Being that you are reading this column, I am going to assume that you want to take your photography skills higher than that of the average person. Therefore I am going to discuss the things to consider when shopping for a DSLR camera.
In my opinion far too much importance is placed upon the camera and to a large extent the megapixels of the sensor in the camera. The most important part of your gear when you are in DSLR photography are your lenses. So you ask, why am I discussing lenses when I said I was going to advise you on choosing a camera?
The reason is rather simple. Canon lenses will only fit on Canon camera’s, Nikon lenses will only fit on Nikon camera’s, and Sony lenses will only fit on Sony camera’s. Your friend says that is true, but you can buy third party lenses made by companies such as Tamron and Sigma that make lenses for Canon, Nikon, and Sony cameras. This is true and even though these third party lenses are more affordable, they do not deliver the same quality as the Canon, Nikon, and Sony lenses.
You want to make sure whatever camera you choose will allow you to eventually get the type and quality of lens that you will want for the type of photography you are doing. With the three major manufacturers, (Canon, Nikon, & Sony), you will have no major concerns. Personally I recommend either Nikon or Canon, and I use Canon equipment for my photography. Regardless of preference, there is minor differences between Nikon and Canon, consider them to be equal for all practical purposes. Many people claim that the best DSLR camera on the market as of last year is the Canon EOS 5D Mark iii, which sells for around R24,000 which is not your entry level camera by any means.
DSLR camera’s can be divided into two categories, cropped frame sensor and full frame sensor. The full frame sensor camera’s are the most expensive and require the most expensive lenses, exclusively. A cropped frame type lens will not work properly on a full frame camera, however a full frame type lens will work on either type of camera. Megapixels are nice, but not the determining factor in deciding which camera to purchase. Anything over 12 megapixels will do a respectable job for you. What more megapixels allow you to do is to crop your photo down more in a post processing software like Photoshop and still maintain the quality. Anything much over 16 megapixels is kind of a waste of memory space as the improvement in quality is very difficult to determine with the human eye.

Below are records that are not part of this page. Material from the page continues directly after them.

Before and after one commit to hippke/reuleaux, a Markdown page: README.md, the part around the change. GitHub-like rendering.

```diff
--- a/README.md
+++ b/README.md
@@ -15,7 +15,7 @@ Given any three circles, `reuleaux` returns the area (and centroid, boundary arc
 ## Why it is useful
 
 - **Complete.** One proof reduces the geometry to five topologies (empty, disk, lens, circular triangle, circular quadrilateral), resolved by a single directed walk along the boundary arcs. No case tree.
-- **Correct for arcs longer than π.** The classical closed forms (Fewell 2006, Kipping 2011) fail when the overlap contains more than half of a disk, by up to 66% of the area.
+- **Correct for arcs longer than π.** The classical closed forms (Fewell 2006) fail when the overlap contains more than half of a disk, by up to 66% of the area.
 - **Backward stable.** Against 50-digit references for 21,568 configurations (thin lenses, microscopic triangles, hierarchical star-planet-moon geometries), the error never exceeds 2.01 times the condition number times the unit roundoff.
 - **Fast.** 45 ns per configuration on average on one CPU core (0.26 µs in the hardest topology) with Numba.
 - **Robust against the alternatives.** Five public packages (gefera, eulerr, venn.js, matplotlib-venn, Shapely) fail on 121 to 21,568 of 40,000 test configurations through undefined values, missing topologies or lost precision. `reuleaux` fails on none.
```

In summary, I recommend either Nikon or Canon, at least 12 megapixels, and you do not need more than 16 megapixels. If you can find a good camera used with less than 30,000 shutter actuations on it, it is well worth buying over new as it will likely cost half the price of new and do an excellent job for you if it is made by either of these major manufacturers. Next week we will discuss more about lenses.